# Record set
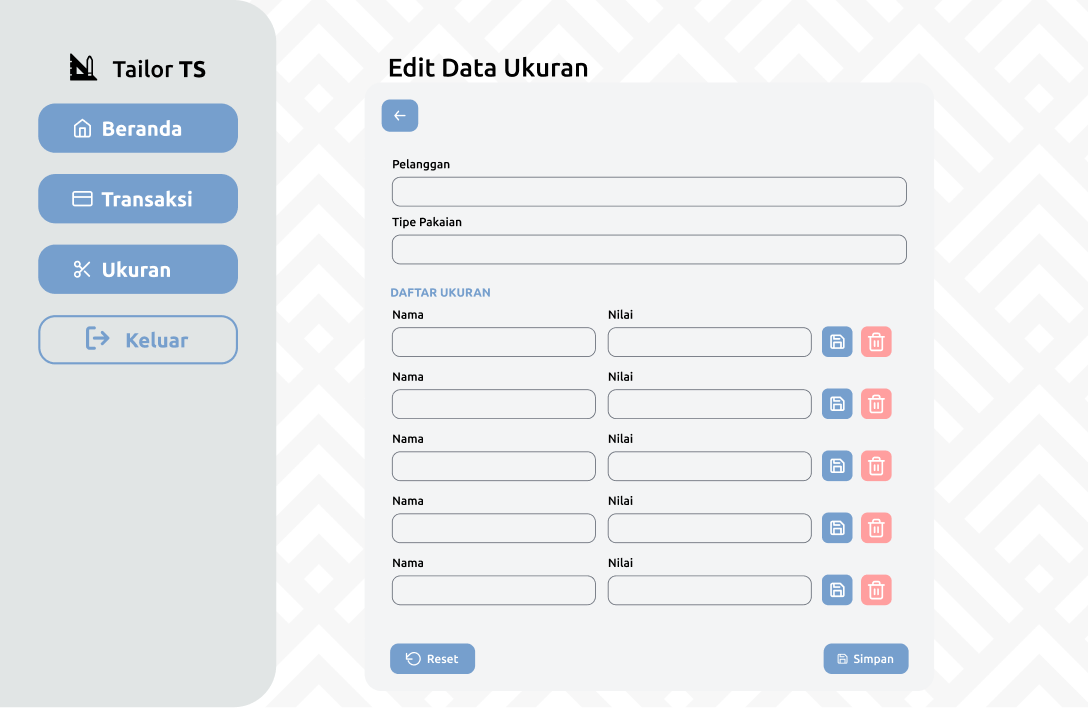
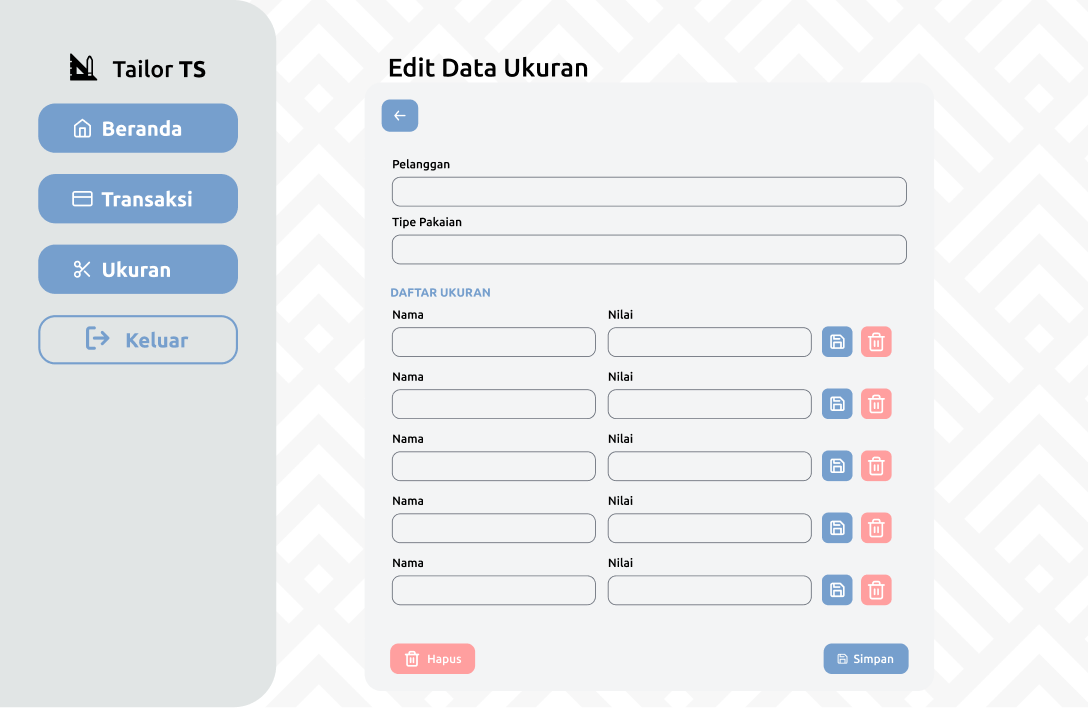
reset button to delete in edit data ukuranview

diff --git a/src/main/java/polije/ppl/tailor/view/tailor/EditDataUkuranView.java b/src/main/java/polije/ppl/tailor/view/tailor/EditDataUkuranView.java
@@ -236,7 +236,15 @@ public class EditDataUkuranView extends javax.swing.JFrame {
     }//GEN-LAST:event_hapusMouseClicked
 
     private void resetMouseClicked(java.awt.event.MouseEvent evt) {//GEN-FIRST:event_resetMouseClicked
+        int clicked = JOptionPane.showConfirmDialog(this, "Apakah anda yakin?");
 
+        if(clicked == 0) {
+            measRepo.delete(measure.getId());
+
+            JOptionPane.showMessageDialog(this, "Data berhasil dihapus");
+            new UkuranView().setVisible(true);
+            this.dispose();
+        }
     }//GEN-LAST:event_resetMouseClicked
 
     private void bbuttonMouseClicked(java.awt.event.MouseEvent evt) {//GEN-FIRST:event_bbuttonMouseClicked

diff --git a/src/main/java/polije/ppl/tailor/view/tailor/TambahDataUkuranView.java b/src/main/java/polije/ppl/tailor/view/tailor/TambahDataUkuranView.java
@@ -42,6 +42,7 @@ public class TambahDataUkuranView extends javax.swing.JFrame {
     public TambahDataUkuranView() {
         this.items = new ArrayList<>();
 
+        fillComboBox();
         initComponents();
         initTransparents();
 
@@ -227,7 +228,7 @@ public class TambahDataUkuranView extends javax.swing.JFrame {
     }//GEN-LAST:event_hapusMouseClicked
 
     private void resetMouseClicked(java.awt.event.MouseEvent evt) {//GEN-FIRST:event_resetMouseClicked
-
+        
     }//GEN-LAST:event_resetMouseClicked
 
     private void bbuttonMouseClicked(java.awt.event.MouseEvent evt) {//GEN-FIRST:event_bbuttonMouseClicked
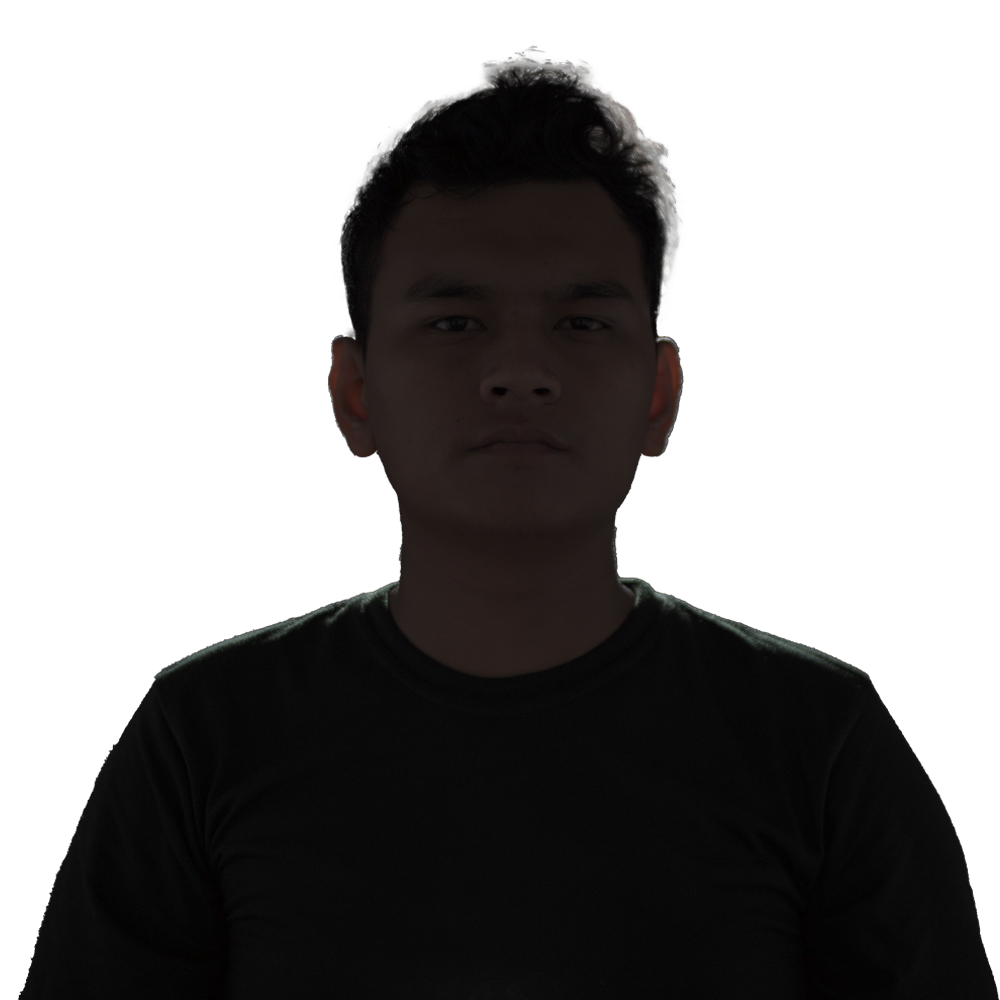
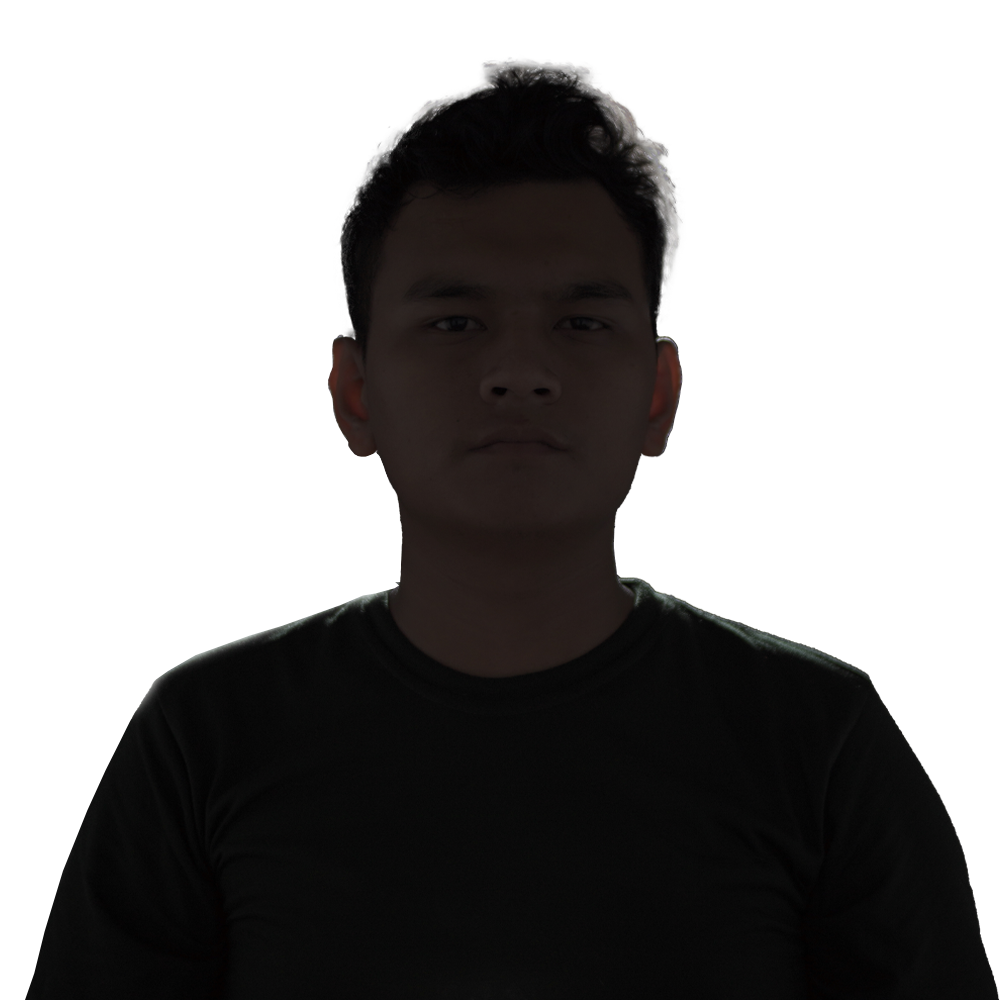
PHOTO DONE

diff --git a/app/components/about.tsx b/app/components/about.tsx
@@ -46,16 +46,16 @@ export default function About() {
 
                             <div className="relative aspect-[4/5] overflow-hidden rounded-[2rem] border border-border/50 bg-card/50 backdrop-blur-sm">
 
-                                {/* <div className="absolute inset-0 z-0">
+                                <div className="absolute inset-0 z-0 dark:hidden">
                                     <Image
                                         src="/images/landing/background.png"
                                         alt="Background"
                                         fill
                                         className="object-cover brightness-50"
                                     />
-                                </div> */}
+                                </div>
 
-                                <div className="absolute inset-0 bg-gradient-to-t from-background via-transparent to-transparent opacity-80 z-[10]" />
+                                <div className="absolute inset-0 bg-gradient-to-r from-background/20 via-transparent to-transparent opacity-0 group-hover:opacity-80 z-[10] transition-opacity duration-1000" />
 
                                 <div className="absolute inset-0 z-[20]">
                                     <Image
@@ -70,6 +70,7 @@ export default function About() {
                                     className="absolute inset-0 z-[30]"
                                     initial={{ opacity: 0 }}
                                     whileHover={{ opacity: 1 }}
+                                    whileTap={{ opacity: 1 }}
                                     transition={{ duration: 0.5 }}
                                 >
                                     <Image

# Your assignment
Copy the data above line for line, skipping every picture.

# Solution
reset button to delete in edit data ukuranview

diff --git a/src/main/java/polije/ppl/tailor/view/tailor/EditDataUkuranView.java b/src/main/java/polije/ppl/tailor/view/tailor/EditDataUkuranView.java
@@ -236,7 +236,15 @@ public class EditDataUkuranView extends javax.swing.JFrame {
     }//GEN-LAST:event_hapusMouseClicked
 
     private void resetMouseClicked(java.awt.event.MouseEvent evt) {//GEN-FIRST:event_resetMouseClicked
+        int clicked = JOptionPane.showConfirmDialog(this, "Apakah anda yakin?");
 
+        if(clicked == 0) {
+            measRepo.delete(measure.getId());
+
+            JOptionPane.showMessageDialog(this, "Data berhasil dihapus");
+            new UkuranView().setVisible(true);
+            this.dispose();
+        }
     }//GEN-LAST:event_resetMouseClicked
 
     private void bbuttonMouseClicked(java.awt.event.MouseEvent evt) {//GEN-FIRST:event_bbuttonMouseClicked

diff --git a/src/main/java/polije/ppl/tailor/view/tailor/TambahDataUkuranView.java b/src/main/java/polije/ppl/tailor/view/tailor/TambahDataUkuranView.java
@@ -42,6 +42,7 @@ public class TambahDataUkuranView extends javax.swing.JFrame {
     public TambahDataUkuranView() {
         this.items = new ArrayList<>();
 
+        fillComboBox();
         initComponents();
         initTransparents();
 
@@ -227,7 +228,7 @@ public class TambahDataUkuranView extends javax.swing.JFrame {
     }//GEN-LAST:event_hapusMouseClicked
 
     private void resetMouseClicked(java.awt.event.MouseEvent evt) {//GEN-FIRST:event_resetMouseClicked
-
+        
     }//GEN-LAST:event_resetMouseClicked
 
     private void bbuttonMouseClicked(java.awt.event.MouseEvent evt) {//GEN-FIRST:event_bbuttonMouseClicked
PHOTO DONE

diff --git a/app/components/about.tsx b/app/components/about.tsx
@@ -46,16 +46,16 @@ export default function About() {
 
                             <div className="relative aspect-[4/5] overflow-hidden rounded-[2rem] border border-border/50 bg-card/50 backdrop-blur-sm">
 
-                                {/* <div className="absolute inset-0 z-0">
+                                <div className="absolute inset-0 z-0 dark:hidden">
                                     <Image
                                         src="/images/landing/background.png"
                                         alt="Background"
                                         fill
                                         className="object-cover brightness-50"
                                     />
-                                </div> */}
+                                </div>
 
-                                <div className="absolute inset-0 bg-gradient-to-t from-background via-transparent to-transparent opacity-80 z-[10]" />
+                                <div className="absolute inset-0 bg-gradient-to-r from-background/20 via-transparent to-transparent opacity-0 group-hover:opacity-80 z-[10] transition-opacity duration-1000" />
 
                                 <div className="absolute inset-0 z-[20]">
                                     <Image
@@ -70,6 +70,7 @@ export default function About() {
                                     className="absolute inset-0 z-[30]"
                                     initial={{ opacity: 0 }}
                                     whileHover={{ opacity: 1 }}
+                                    whileTap={{ opacity: 1 }}
                                     transition={{ duration: 0.5 }}
                                 >
                                     <Image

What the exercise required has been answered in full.